Structured diff data:
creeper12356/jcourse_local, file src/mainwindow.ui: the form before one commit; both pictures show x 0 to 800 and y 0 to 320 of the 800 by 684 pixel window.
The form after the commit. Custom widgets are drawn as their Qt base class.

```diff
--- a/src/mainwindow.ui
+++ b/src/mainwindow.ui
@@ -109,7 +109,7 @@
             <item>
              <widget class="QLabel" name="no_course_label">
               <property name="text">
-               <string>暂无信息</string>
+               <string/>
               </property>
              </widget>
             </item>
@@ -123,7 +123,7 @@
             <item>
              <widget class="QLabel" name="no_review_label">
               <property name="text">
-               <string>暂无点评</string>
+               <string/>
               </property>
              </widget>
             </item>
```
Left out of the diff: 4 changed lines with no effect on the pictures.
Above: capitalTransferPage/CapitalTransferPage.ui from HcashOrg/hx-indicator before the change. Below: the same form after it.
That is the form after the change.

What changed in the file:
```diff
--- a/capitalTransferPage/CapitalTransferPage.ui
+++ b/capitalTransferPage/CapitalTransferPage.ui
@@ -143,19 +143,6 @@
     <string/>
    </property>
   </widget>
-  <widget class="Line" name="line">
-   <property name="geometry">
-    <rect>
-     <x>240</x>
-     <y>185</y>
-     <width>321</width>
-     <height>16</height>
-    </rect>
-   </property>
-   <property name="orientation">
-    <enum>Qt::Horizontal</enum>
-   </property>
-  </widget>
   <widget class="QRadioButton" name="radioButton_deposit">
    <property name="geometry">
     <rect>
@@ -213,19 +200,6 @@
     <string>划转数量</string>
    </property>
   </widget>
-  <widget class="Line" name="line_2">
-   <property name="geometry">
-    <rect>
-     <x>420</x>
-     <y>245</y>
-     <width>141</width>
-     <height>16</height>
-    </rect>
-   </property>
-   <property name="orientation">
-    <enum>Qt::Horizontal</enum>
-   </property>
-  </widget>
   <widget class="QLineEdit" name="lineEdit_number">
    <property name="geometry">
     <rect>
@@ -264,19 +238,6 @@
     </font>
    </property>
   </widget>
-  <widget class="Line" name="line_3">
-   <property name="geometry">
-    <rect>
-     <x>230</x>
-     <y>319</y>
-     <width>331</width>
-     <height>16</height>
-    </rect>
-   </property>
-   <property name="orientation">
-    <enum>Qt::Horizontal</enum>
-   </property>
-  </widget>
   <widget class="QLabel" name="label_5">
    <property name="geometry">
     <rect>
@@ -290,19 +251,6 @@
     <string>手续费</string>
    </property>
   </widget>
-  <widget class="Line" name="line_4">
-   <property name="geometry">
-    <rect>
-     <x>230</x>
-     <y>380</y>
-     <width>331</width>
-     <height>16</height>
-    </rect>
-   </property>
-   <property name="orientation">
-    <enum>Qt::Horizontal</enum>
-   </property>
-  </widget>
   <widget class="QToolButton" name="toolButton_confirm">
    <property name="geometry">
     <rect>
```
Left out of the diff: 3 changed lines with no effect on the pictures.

The problem.
Of all the lines in the entries, count those with the string "changed", and report only that number.

Task result.
3